Even with verbal clarification on size and the standard used, a bunch of interpreters conclude how impossible a city this size would be. Because it’s so obviously silly (to them), 12,000 must be a symbolic number of completion, to go along with the symbolic cube of perfection, so symbol all the way down.
As for the wall, it’s only 144 cubits. And even though it’s proportional as a multiple of 12, 216 feet tall is way too small to be of any significance, compared to a 1,500 mile (7 million feet) high city. Even if it’s 216 feet thick (as the NIV includes) instead of tall, isn’t it just dumb?
So, great, then where are we? And why bother with a measuring rod, and also say that this is by human measurement?
The cube does reflect completion and perfection, and it is part of God allocating radiance actually.
The city is radiant. And every kind of jewel adorned it.
The wall was built of jasper, while the city was pure gold, clear as glass. The foundations of the wall of the city were adorned with every kind of jewel. The first was jasper, the second sapphire, the third agate, the fourth emerald, the fifth onyx, the sixth carnelian, the seventh chrysolite, the eighth beryl, the ninth topaz, the tenth chrysoprase, the eleventh jacinth, the twelfth amethyst.
The fact that the wall is made of jasper means “its purpose is not defense but rather radiating the glory of God” (Osborne).
There is a possible connection to the various jewels that the high priest wore in his breast-piece (Exodus 28:17-20). Eight of the stones referred to in Revelation are mentioned in Exodus, and perhaps the other four could be related. As stones went along with each month, and as stones represented each tribe, so these stones would represent all the people.
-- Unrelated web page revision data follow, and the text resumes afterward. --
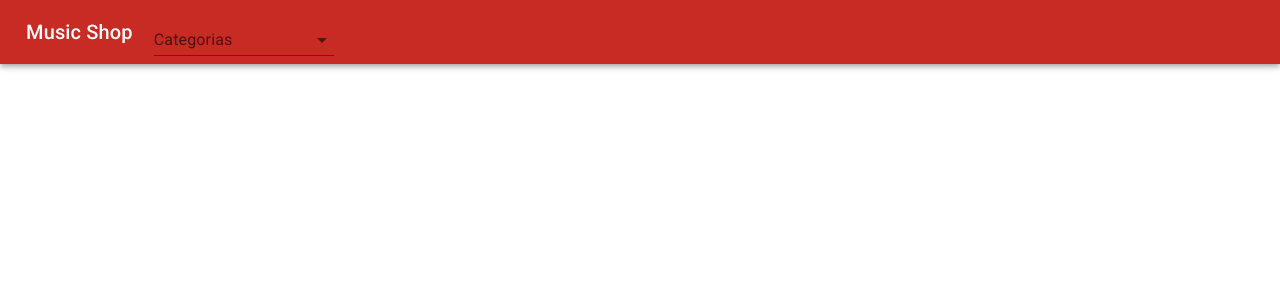
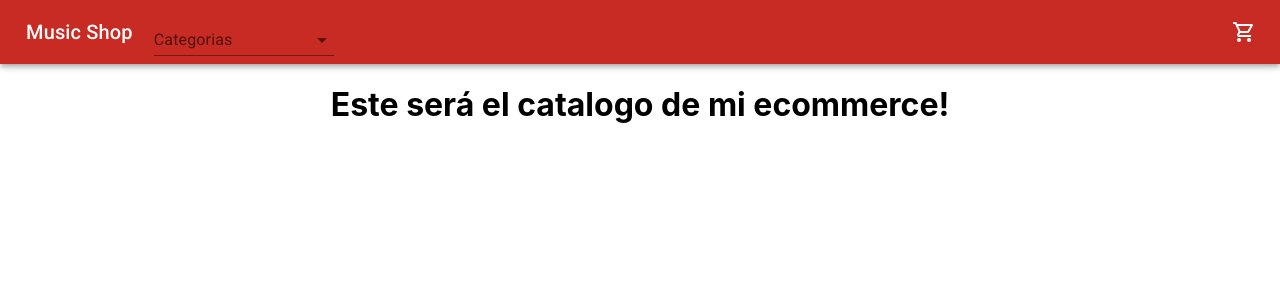
Before and after one commit to andreslowenstein/coderhouse, a React (Create React App) app in the folder music-shop/: page / in a window 1280 px wide. Shown: the top 300 px of the page. Built offline with nearby package versions, Linux system fonts and the light colour scheme.

Commit message:
added props and cart icon

```diff
--- a/music-shop/src/App.jsx
+++ b/music-shop/src/App.jsx
@@ -1,6 +1,7 @@
 import * as React from 'react';
 import './App.css';
 import Navbar from './components/navbar/NavBar';
+import ItemListContainer from './components/ItemListContainer';
 import { createTheme } from '@mui/material/styles';
 import { red, blue } from '@mui/material/colors';
 
@@ -10,6 +11,7 @@ function App() {
   return (
     <div className="App">
       <Navbar />
+      <ItemListContainer nombre="catalogo" />
     </div>
   );
 }
--- /dev/null
+++ b/music-shop/src/components/ItemListContainer.jsx
@@ -0,0 +1,11 @@
+import React, { Component } from 'react'
+
+export default class ItemListContainer extends Component {
+    render() {
+        return (
+            <div>
+                <h1>Este será el {this.props.nombre} de mi ecommerce!</h1>
+            </div>
+        )
+    }
+}
--- /dev/null
+++ b/music-shop/src/components/navbar/CartWidget.jsx
@@ -0,0 +1,13 @@
+import ShoppingCartOutlinedIcon from '@mui/icons-material/ShoppingCartOutlined';
+
+import React from 'react'
+
+const CartWidget = () => {
+    return (
+        <>
+            <ShoppingCartOutlinedIcon sx={{ ml: "auto" }} />
+        </>
+    )
+}
+
+export default CartWidget
--- a/music-shop/src/components/navbar/NavBar.jsx
+++ b/music-shop/src/components/navbar/NavBar.jsx
@@ -9,15 +9,18 @@ import Select from '@mui/material/Select';
 import InputLabel from '@mui/material/InputLabel';
 import MenuItem from '@mui/material/MenuItem';
 import { createTheme } from '@mui/material/styles';
+import ShoppingCartOutlinedIcon from '@mui/icons-material/ShoppingCartOutlined';
+import CartWidget from './CartWidget';
 
 const theme = createTheme({
     palette: {
         primary: {
             main: "#c72b23",
             contrastText: "#fefcfb"
-        }
+        },
     }
 });
+
 
 export class NavBar extends Component {
 
@@ -51,6 +54,7 @@ export class NavBar extends Component {
                                     <MenuItem value={30}>Percusión</MenuItem>
                                 </Select>
                             </FormControl>
+                            <CartWidget />
                         </Toolbar>
                     </AppBar>
                 </Box>
```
And, yet, these are not the stones of the gates, which had the names of the 12 tribes of Israel, these are the foundations, which have the names of the apostles, which requires switching the symbolism to make the representative point. Or, the variety and brilliance of the most precious sorts of stones make up a radiant foundation.
The final two materials are about the gates themselves and then the streets.
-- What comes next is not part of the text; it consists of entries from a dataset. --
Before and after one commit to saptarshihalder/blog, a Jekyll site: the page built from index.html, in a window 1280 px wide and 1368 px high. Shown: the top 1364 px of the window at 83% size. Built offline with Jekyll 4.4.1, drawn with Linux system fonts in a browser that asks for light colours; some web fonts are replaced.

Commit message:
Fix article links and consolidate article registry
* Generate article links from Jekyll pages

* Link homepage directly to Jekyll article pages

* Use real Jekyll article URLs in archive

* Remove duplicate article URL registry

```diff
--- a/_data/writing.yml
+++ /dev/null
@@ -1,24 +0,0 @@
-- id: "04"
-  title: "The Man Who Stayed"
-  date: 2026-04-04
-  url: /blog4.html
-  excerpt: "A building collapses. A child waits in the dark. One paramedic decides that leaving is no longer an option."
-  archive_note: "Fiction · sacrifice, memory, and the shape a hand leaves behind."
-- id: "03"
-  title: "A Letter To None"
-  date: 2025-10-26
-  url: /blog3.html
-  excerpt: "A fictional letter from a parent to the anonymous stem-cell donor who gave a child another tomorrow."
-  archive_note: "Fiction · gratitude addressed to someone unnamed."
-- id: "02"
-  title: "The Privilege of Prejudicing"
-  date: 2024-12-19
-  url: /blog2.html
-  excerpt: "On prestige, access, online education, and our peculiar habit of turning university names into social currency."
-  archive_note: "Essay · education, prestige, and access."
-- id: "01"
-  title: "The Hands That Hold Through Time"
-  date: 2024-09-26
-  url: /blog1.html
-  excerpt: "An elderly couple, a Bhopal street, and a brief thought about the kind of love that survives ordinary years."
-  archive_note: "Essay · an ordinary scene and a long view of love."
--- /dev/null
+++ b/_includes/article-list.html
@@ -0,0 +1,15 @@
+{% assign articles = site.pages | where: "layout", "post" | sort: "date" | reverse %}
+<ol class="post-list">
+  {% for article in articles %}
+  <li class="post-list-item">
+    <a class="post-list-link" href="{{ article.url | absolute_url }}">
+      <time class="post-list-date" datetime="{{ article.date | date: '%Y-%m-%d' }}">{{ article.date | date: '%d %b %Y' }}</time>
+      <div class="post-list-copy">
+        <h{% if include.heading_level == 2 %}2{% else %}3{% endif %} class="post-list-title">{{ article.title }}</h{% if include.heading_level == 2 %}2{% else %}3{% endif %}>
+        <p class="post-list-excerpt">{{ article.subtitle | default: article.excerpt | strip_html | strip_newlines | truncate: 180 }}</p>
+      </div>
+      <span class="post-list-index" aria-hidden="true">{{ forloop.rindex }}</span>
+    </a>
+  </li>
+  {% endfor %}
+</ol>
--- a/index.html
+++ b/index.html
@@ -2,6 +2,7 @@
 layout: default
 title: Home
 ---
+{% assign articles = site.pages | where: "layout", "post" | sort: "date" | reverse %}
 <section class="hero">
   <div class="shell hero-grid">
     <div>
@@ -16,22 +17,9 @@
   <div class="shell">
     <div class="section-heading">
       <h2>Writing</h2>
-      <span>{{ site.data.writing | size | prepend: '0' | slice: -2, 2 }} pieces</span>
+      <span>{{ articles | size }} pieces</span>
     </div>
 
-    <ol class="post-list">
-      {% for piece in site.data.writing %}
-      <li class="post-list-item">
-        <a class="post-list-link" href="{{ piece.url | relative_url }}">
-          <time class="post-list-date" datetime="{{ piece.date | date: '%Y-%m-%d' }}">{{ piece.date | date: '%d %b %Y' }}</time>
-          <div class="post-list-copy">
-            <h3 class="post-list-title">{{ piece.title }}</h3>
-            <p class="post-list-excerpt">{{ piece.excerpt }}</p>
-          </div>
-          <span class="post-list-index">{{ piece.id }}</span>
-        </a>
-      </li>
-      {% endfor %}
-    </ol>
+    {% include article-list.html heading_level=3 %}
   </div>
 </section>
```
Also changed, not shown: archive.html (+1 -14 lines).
And the twelve gates were twelve pearls, each of the gates made a single pearl, and the street of the city was pure gold, transparent as glass.
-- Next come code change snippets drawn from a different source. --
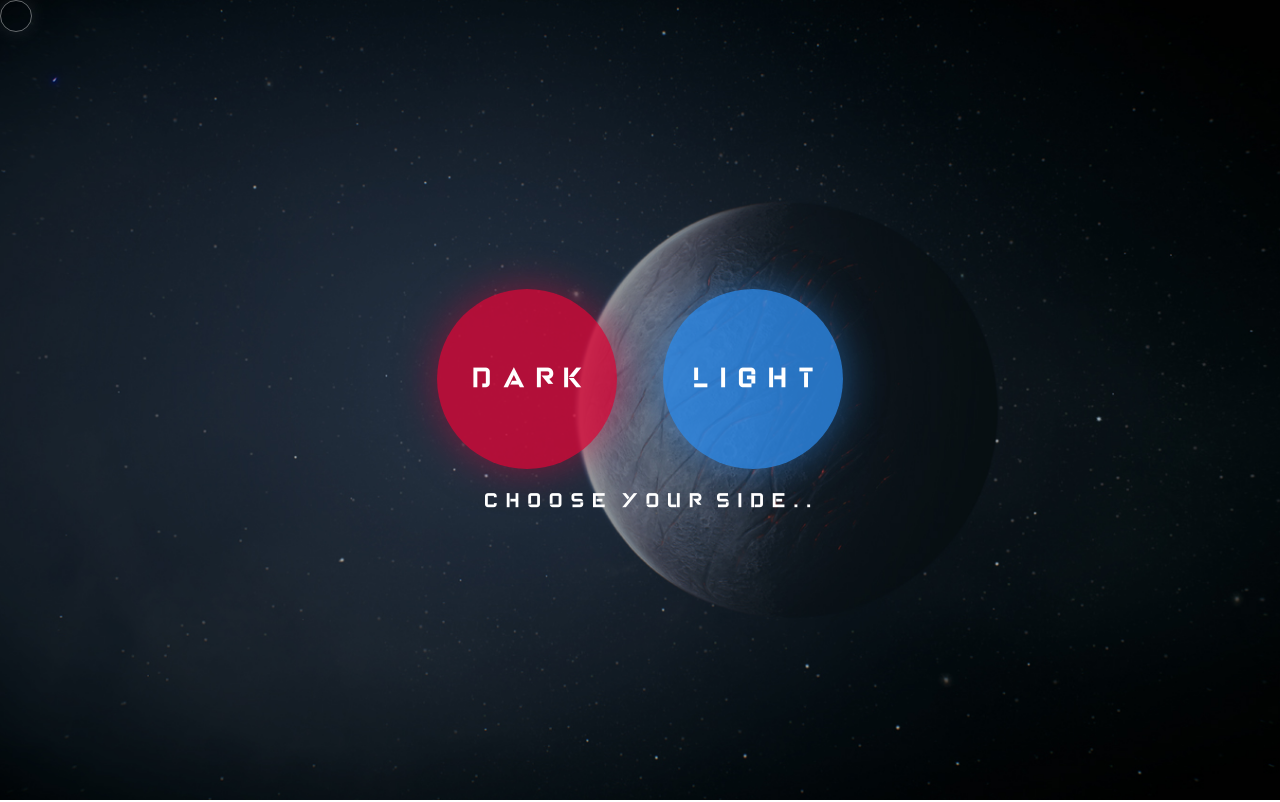
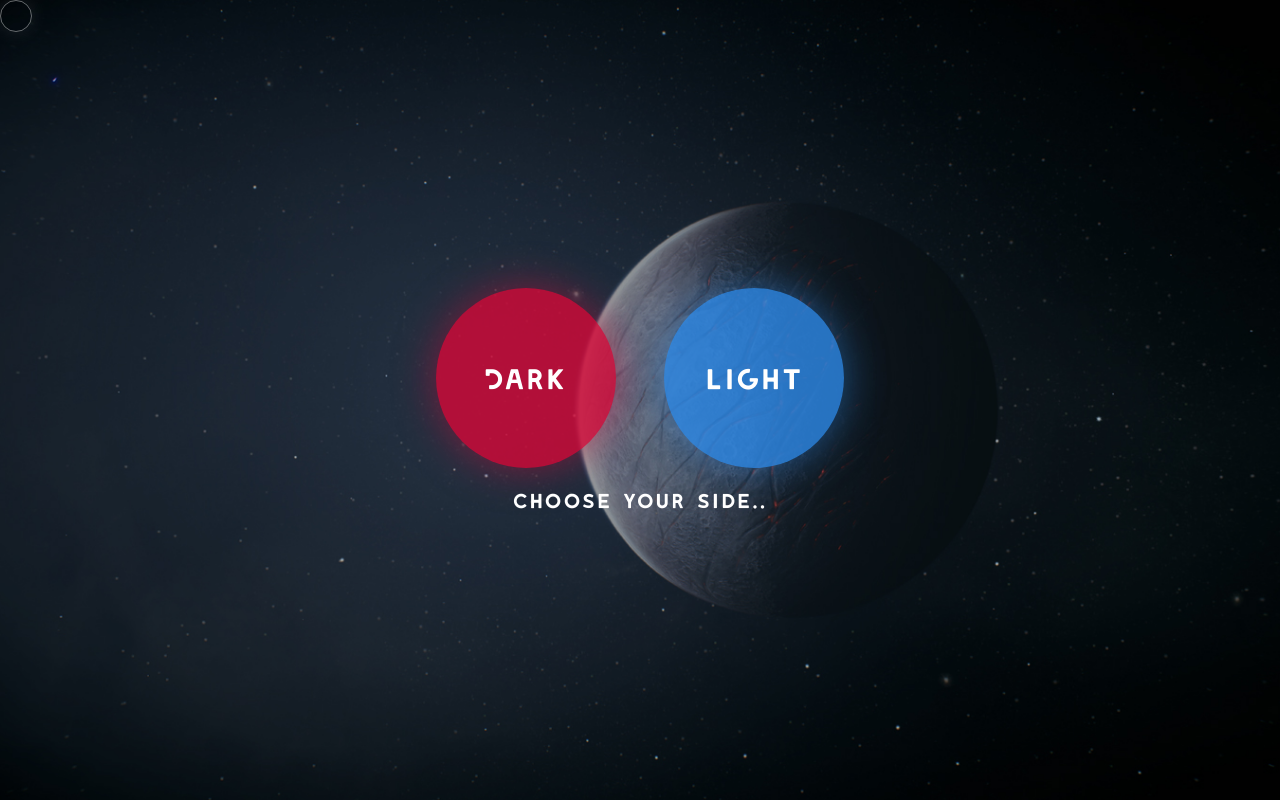
Before and after one commit to maximwow70/sandbox, a plain HTML site: page index.html in a window 1280 px wide. Shown: the top 802 px of the page. Drawn offline with Linux system fonts and the light colour scheme.

Commit message:
Provide new font

```diff
--- a/index.html
+++ b/index.html
@@ -21,7 +21,7 @@
                 <div class="sw--choice--option dark">Dark</div>
                 <div class="sw--choice--option light">Light</div>
             </div>
-            <h1 class="sw--choice--title">Choose your side</h1>
+            <h1 class="sw--choice--title">Choose your side..</h1>
         </div>
     </div>
 
--- a/styles.css
+++ b/styles.css
@@ -1,6 +1,6 @@
 @font-face {
-    font-family: navigation;
-    src: url("./assets/fonts/PZ_Raleigh_bold.woff");
+    font-family: main;
+    src: url("./assets/fonts/LEIXO-Bold.ttf");
 }
 
 * {
@@ -26,6 +26,8 @@ body {
     background: linear-gradient(45deg, rgba(54, 54, 54, 1) 0%, rgba(56, 56, 56, 1) 100%);
     filter: progid:DXImageTransform.Microsoft.gradient( startColorstr='#363636', endColorstr='#383838', GradientType=1); */
     color: #fff;
+    font-family: main, Arial, Helvetica, sans-serif;
+    letter-spacing: 2px;
 
     overflow: hidden;
 }
@@ -58,7 +60,6 @@ body {
 
 /* #region choice */
 .sw--choice {
-    font-family: navigation, Arial, Helvetica, sans-serif;
     text-align: center;
 }
 
@@ -66,13 +67,6 @@ body {
     position: relative;
     display: inline-block;
     font-size: 20px;
-}
-.sw--choice--title:after {
-    position: absolute;
-    right: 0px;
-    top: 50%;
-    transform: translate(100%, -50%);
-    content: "..";
 }
 
 .sw--choice--option-list {
@@ -87,7 +81,6 @@ body {
     box-sizing: border-box;
     width: 180px;
     height: 180px;
-    padding-left: 15px;
     border-radius: 50%;
 
     line-height: 180px;
@@ -126,7 +119,6 @@ body {
     max-width: 1400px;
     padding: 100px;
 
-    font-family: navigation, Arial, Helvetica, sans-serif;
     font-size: 24px;
 
     list-style: none;
```
Also changed, not shown: assets/fonts/LEIXO-Bold.ttf (added), assets/fonts/LEIXO-Regular.ttf (added), assets/fonts/LEIXO-Rough.ttf (added), assets/fonts/Monad.otf (added).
The gates were made of a single pearl. The gates weren’t measured for height; if they were the entire height they would be 216 foot tall. Silly, right? But why? Who says a pearl in the new earth can’t be so large?
We sing about streets of gold. This gold is so golden that it’s free from any impurity that would color it, so as glass. To our symbolism committed friends, this represents what?
Israel and the Church are God’s people, the Bride of the Lamb, and God has allocated radiance for them, His own glory to clothe them.
The believing remnant is likened to jewels in the Old Testament. In Malachi 3:16–17, it is said of those who fear the Lord and meditate on His name, “‘They shall be Mine,’ says the LORD of hosts, ‘on the day that I make them my jewels.’ (KJV); think the Jewels of Anniera in The Wingfeather Saga. We are adorned as jewels, as a glorious bride in a glorious city.
This world is not our home. What should we do until we get home? We are often out of place, out of step, out of favor. So, as those who are wise, make the best use of the time because the days are evil (Ephesians 5:15-16). As those who are trained in the words of the faith and good doctrine, train for godliness, which holds promise for the present life and also for the life to come (1 Timothy 4:6-8). In the evil day, having done all, stand firm (Ephesians 6:13).
But our citizenship is in heaven, and from it we await a Savior, the Lord Jesus Christ, who will transform our lowly body to be like his glorious body, by the power that enables him even to subject all things to himself. Therefore, my brothers, whom I love and long for, my joy and crown, stand firm thus in the Lord, my beloved. (Philippians 3:20–4:1, ESV)